» Problem statement
Your output should be the records below, word for word and picture-free.

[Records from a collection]
=== Section Start ===
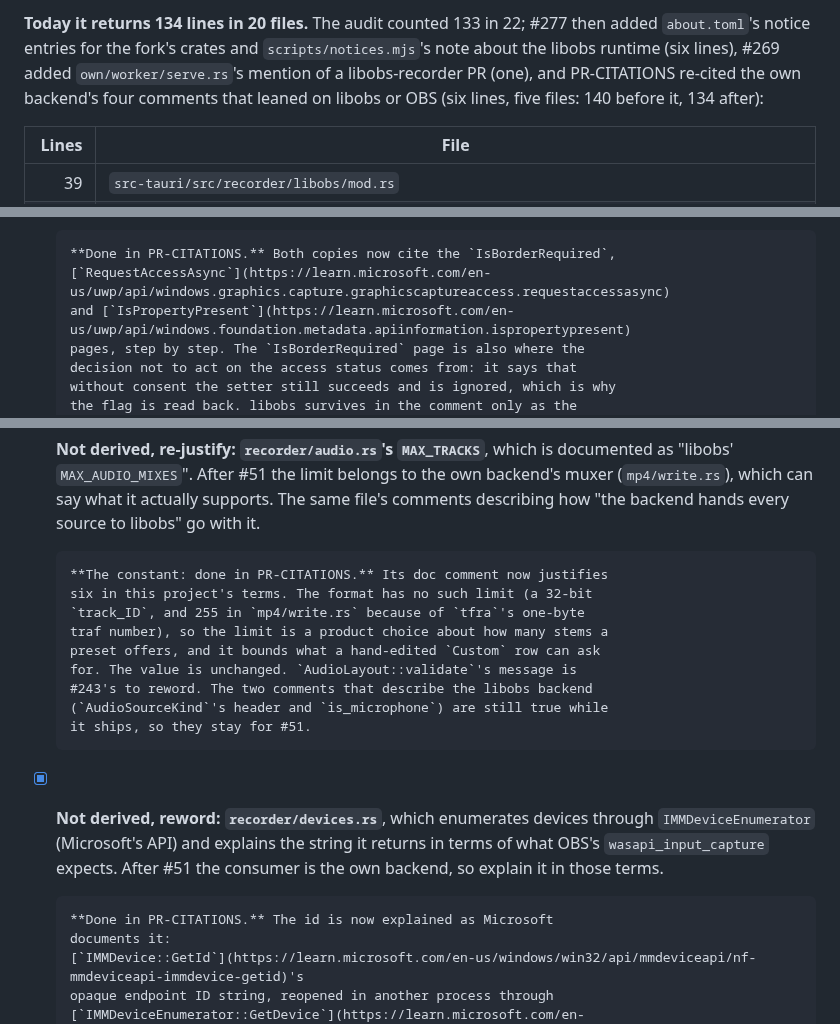
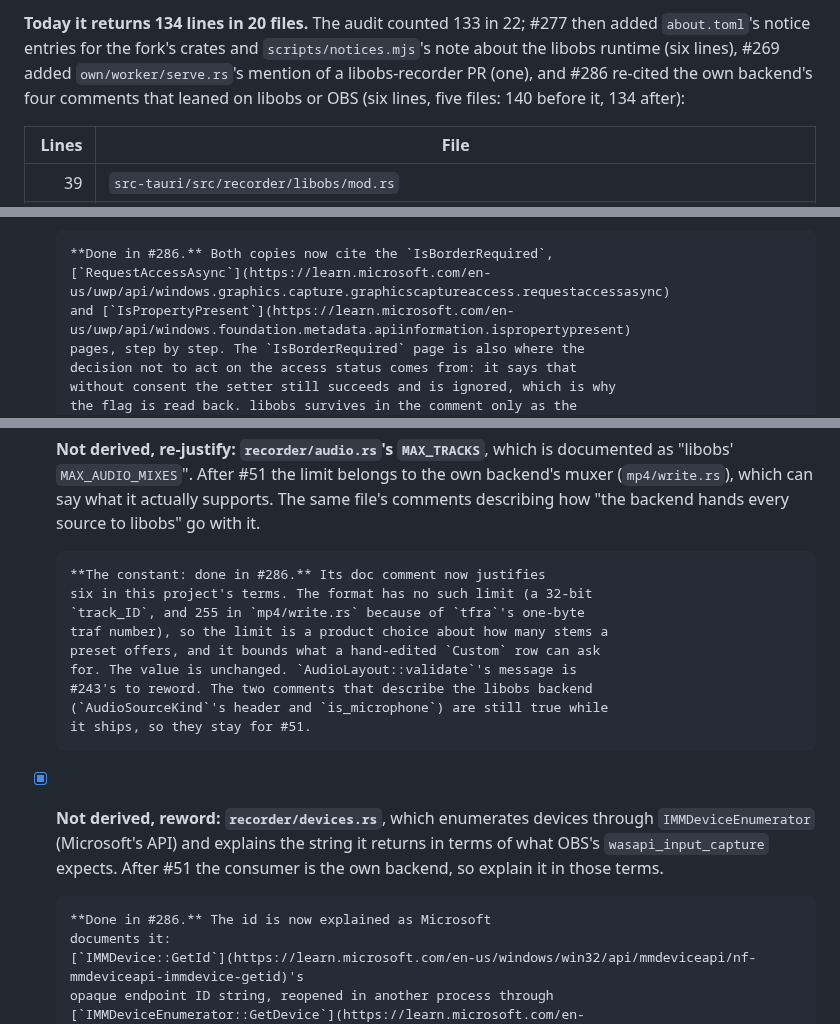
Before and after one commit to NinjaGoldfinch/ninja-recorder, a Markdown page: docs/licensing.md, 3 parts joined by grey strips. Rendered like a GitHub page.

Commit message:
docs(licensing): name #286 in the #50 checklist
Refs #50

```diff
--- a/docs/licensing.md
+++ b/docs/licensing.md
@@ -188,7 +188,7 @@ allowed to name it, and it leaves out `Cargo.lock`, which regenerates.
 #277 then added `about.toml`'s notice entries for the fork's crates and
 `scripts/notices.mjs`'s note about the libobs runtime (six lines),
 #269 added `own/worker/serve.rs`'s mention of a libobs-recorder PR (one), and
-PR-CITATIONS re-cited the own backend's four comments that leaned on libobs or
+#286 re-cited the own backend's four comments that leaned on libobs or
 OBS (six lines, five files: 140 before it, 134 after):
 
 | Lines | File |
@@ -355,7 +355,7 @@ only the reference goes.
       the border off because libobs did is a behavioural parity goal, and it
       can stay in the comment as the reason.
 
-      **Done in PR-CITATIONS.** Both copies now cite the `IsBorderRequired`,
+      **Done in #286.** Both copies now cite the `IsBorderRequired`,
       [`RequestAccessAsync`](https://learn.microsoft.com/en-us/uwp/api/windows.graphics.capture.graphicscaptureaccess.requestaccessasync)
       and [`IsPropertyPresent`](https://learn.microsoft.com/en-us/uwp/api/windows.foundation.metadata.apiinformation.ispropertypresent)
       pages, step by step. The `IsBorderRequired` page is also where the
@@ -403,7 +403,7 @@ only the reference goes.
       supports. The same file's comments describing how "the backend hands every
       source to libobs" go with it.
 
-      **The constant: done in PR-CITATIONS.** Its doc comment now justifies
+      **The constant: done in #286.** Its doc comment now justifies
       six in this project's terms. The format has no such limit (a 32-bit
       `track_ID`, and 255 in `mp4/write.rs` because of `tfra`'s one-byte
       traf number), so the limit is a product choice about how many stems a
@@ -417,7 +417,7 @@ only the reference goes.
       returns in terms of what OBS's `wasapi_input_capture` expects. After #51
       the consumer is the own backend, so explain it in those terms.
 
-      **Done in PR-CITATIONS.** The id is now explained as Microsoft
+      **Done in #286.** The id is now explained as Microsoft
       documents it:
       [`IMMDevice::GetId`](https://learn.microsoft.com/en-us/windows/win32/api/mmdeviceapi/nf-mmdeviceapi-immdevice-getid)'s
       opaque endpoint ID string, reopened in another process through
```
Also changed, not shown: other parts of docs/licensing.md (+2 -2 lines).
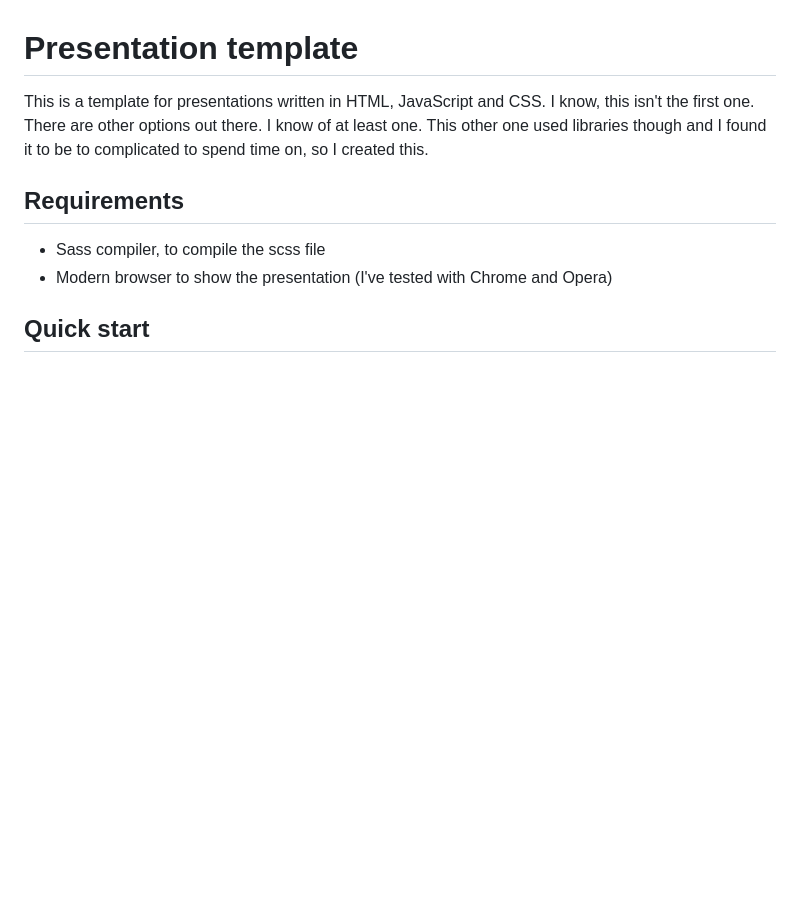
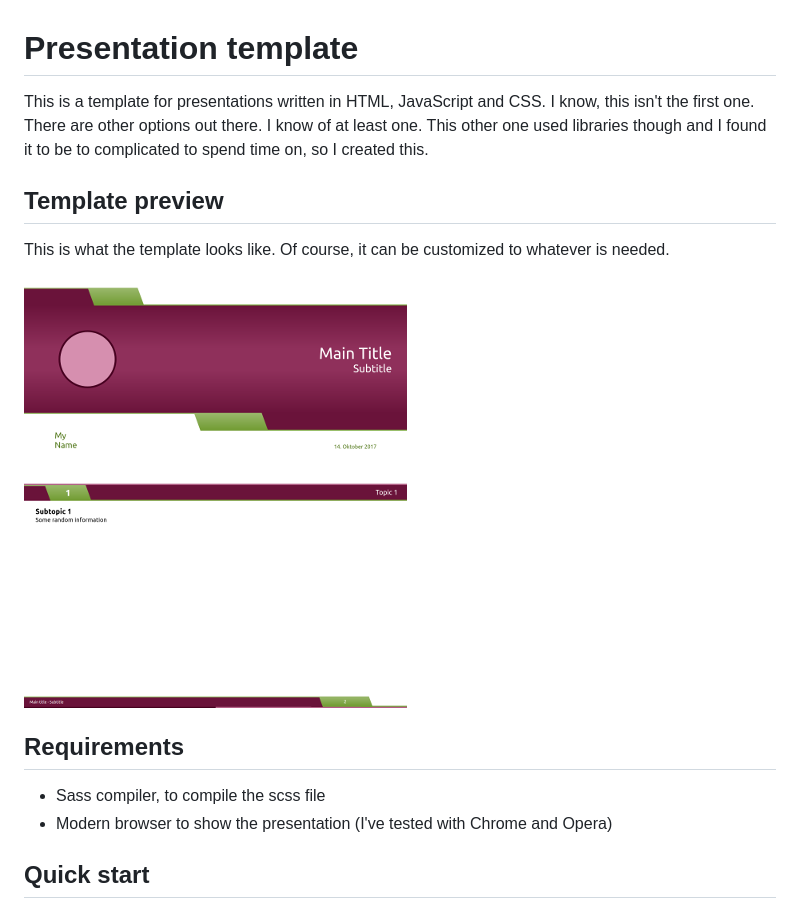
Before and after one commit to atennert/presentation-template, a Markdown page: README.md, the part around the change. Drawn GitHub-style; pictures changed too: preview-slide.png (added), preview-title.png (added); blank space fills up the shorter version.

Commit message:
doc: added preview pictures

```diff
--- a/README.md
+++ b/README.md
@@ -1,6 +1,10 @@
 # Presentation template
 
 This is a template for presentations written in HTML, JavaScript and CSS. I know, this isn't the first one. There are other options out there. I know of at least one. This other one used libraries though and I found it to be to complicated to spend time on, so I created this.
+
+## Template preview
+This is what the template looks like. Of course, it can be customized to whatever is needed.
+![title preview](preview-title.png) ![slide preview](preview-slide.png)
 
 ## Requirements
 * Sass compiler, to compile the scss file
```
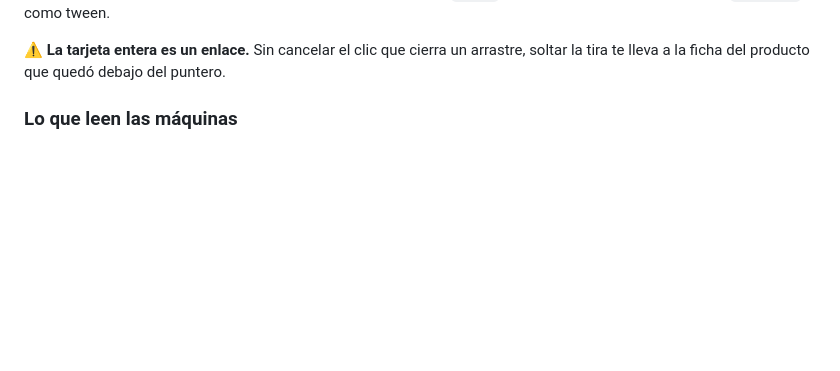
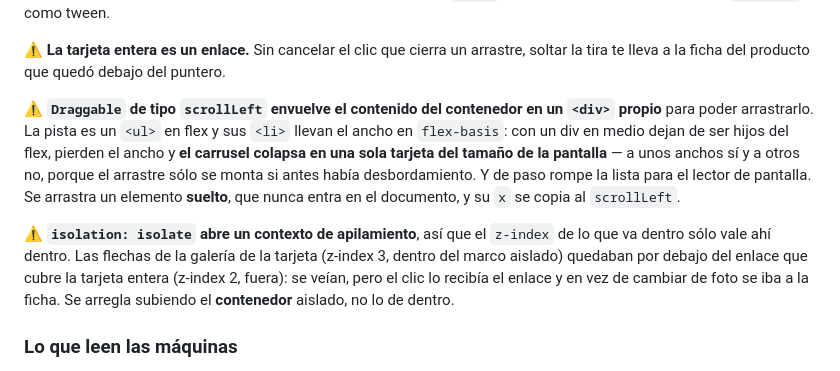
Before and after one commit to SebastianDev017/fragance-theme, a Markdown page: README.md, the part around the change. Drawn GitHub-style; blank space fills up the shorter version.

Commit message:
README y memoria: las dos trampas de esta ronda
Co-Authored-By: Claude Opus 5 <noreply@anthropic.com>

```diff
--- a/README.md
+++ b/README.md
@@ -270,6 +270,22 @@ con la página bajada mandaba el frasco fuera de la pantalla. El clon va
 ⚠️ **La tarjeta entera es un enlace.** Sin cancelar el clic que cierra un
 arrastre, soltar la tira te lleva a la ficha del producto que quedó debajo del
 puntero.
+
+⚠️ **`Draggable` de tipo `scrollLeft` envuelve el contenido del contenedor en
+un `<div>` propio** para poder arrastrarlo. La pista es un `<ul>` en flex y
+sus `<li>` llevan el ancho en `flex-basis`: con un div en medio dejan de ser
+hijos del flex, pierden el ancho y **el carrusel colapsa en una sola tarjeta
+del tamaño de la pantalla** — a unos anchos sí y a otros no, porque el
+arrastre sólo se monta si antes había desbordamiento. Y de paso rompe la lista
+para el lector de pantalla. Se arrastra un elemento **suelto**, que nunca entra
+en el documento, y su `x` se copia al `scrollLeft`.
+
+⚠️ **`isolation: isolate` abre un contexto de apilamiento**, así que el
+`z-index` de lo que va dentro sólo vale ahí dentro. Las flechas de la galería
+de la tarjeta (z-index 3, dentro del marco aislado) quedaban por debajo del
+enlace que cubre la tarjeta entera (z-index 2, fuera): se veían, pero el clic
+lo recibía el enlace y en vez de cambiar de foto se iba a la ficha. Se arregla
+subiendo el **contenedor** aislado, no lo de dentro.
 
 ### Lo que leen las máquinas
 
```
=== Section End ===
» Solution to this task
Before and after one commit to NinjaGoldfinch/ninja-recorder, a Markdown page: docs/licensing.md, 3 parts joined by grey strips. Rendered like a GitHub page.

Commit message:
docs(licensing): name #286 in the #50 checklist
Refs #50

```diff
--- a/docs/licensing.md
+++ b/docs/licensing.md
@@ -188,7 +188,7 @@ allowed to name it, and it leaves out `Cargo.lock`, which regenerates.
 #277 then added `about.toml`'s notice entries for the fork's crates and
 `scripts/notices.mjs`'s note about the libobs runtime (six lines),
 #269 added `own/worker/serve.rs`'s mention of a libobs-recorder PR (one), and
-PR-CITATIONS re-cited the own backend's four comments that leaned on libobs or
+#286 re-cited the own backend's four comments that leaned on libobs or
 OBS (six lines, five files: 140 before it, 134 after):
 
 | Lines | File |
@@ -355,7 +355,7 @@ only the reference goes.
       the border off because libobs did is a behavioural parity goal, and it
       can stay in the comment as the reason.
 
-      **Done in PR-CITATIONS.** Both copies now cite the `IsBorderRequired`,
+      **Done in #286.** Both copies now cite the `IsBorderRequired`,
       [`RequestAccessAsync`](https://learn.microsoft.com/en-us/uwp/api/windows.graphics.capture.graphicscaptureaccess.requestaccessasync)
       and [`IsPropertyPresent`](https://learn.microsoft.com/en-us/uwp/api/windows.foundation.metadata.apiinformation.ispropertypresent)
       pages, step by step. The `IsBorderRequired` page is also where the
@@ -403,7 +403,7 @@ only the reference goes.
       supports. The same file's comments describing how "the backend hands every
       source to libobs" go with it.
 
-      **The constant: done in PR-CITATIONS.** Its doc comment now justifies
+      **The constant: done in #286.** Its doc comment now justifies
       six in this project's terms. The format has no such limit (a 32-bit
       `track_ID`, and 255 in `mp4/write.rs` because of `tfra`'s one-byte
       traf number), so the limit is a product choice about how many stems a
@@ -417,7 +417,7 @@ only the reference goes.
       returns in terms of what OBS's `wasapi_input_capture` expects. After #51
       the consumer is the own backend, so explain it in those terms.
 
-      **Done in PR-CITATIONS.** The id is now explained as Microsoft
+      **Done in #286.** The id is now explained as Microsoft
       documents it:
       [`IMMDevice::GetId`](https://learn.microsoft.com/en-us/windows/win32/api/mmdeviceapi/nf-mmdeviceapi-immdevice-getid)'s
       opaque endpoint ID string, reopened in another process through
```
Also changed, not shown: other parts of docs/licensing.md (+2 -2 lines).
Before and after one commit to atennert/presentation-template, a Markdown page: README.md, the part around the change. Drawn GitHub-style; pictures changed too: preview-slide.png (added), preview-title.png (added); blank space fills up the shorter version.

Commit message:
doc: added preview pictures

```diff
--- a/README.md
+++ b/README.md
@@ -1,6 +1,10 @@
 # Presentation template
 
 This is a template for presentations written in HTML, JavaScript and CSS. I know, this isn't the first one. There are other options out there. I know of at least one. This other one used libraries though and I found it to be to complicated to spend time on, so I created this.
+
+## Template preview
+This is what the template looks like. Of course, it can be customized to whatever is needed.
+![title preview](preview-title.png) ![slide preview](preview-slide.png)
 
 ## Requirements
 * Sass compiler, to compile the scss file
```
Before and after one commit to SebastianDev017/fragance-theme, a Markdown page: README.md, the part around the change. Drawn GitHub-style; blank space fills up the shorter version.

Commit message:
README y memoria: las dos trampas de esta ronda
Co-Authored-By: Claude Opus 5 <noreply@anthropic.com>

```diff
--- a/README.md
+++ b/README.md
@@ -270,6 +270,22 @@ con la página bajada mandaba el frasco fuera de la pantalla. El clon va
 ⚠️ **La tarjeta entera es un enlace.** Sin cancelar el clic que cierra un
 arrastre, soltar la tira te lleva a la ficha del producto que quedó debajo del
 puntero.
+
+⚠️ **`Draggable` de tipo `scrollLeft` envuelve el contenido del contenedor en
+un `<div>` propio** para poder arrastrarlo. La pista es un `<ul>` en flex y
+sus `<li>` llevan el ancho en `flex-basis`: con un div en medio dejan de ser
+hijos del flex, pierden el ancho y **el carrusel colapsa en una sola tarjeta
+del tamaño de la pantalla** — a unos anchos sí y a otros no, porque el
+arrastre sólo se monta si antes había desbordamiento. Y de paso rompe la lista
+para el lector de pantalla. Se arrastra un elemento **suelto**, que nunca entra
+en el documento, y su `x` se copia al `scrollLeft`.
+
+⚠️ **`isolation: isolate` abre un contexto de apilamiento**, así que el
+`z-index` de lo que va dentro sólo vale ahí dentro. Las flechas de la galería
+de la tarjeta (z-index 3, dentro del marco aislado) quedaban por debajo del
+enlace que cubre la tarjeta entera (z-index 2, fuera): se veían, pero el clic
+lo recibía el enlace y en vez de cambiar de foto se iba a la ficha. Se arregla
+subiendo el **contenedor** aislado, no lo de dentro.
 
 ### Lo que leen las máquinas
 
```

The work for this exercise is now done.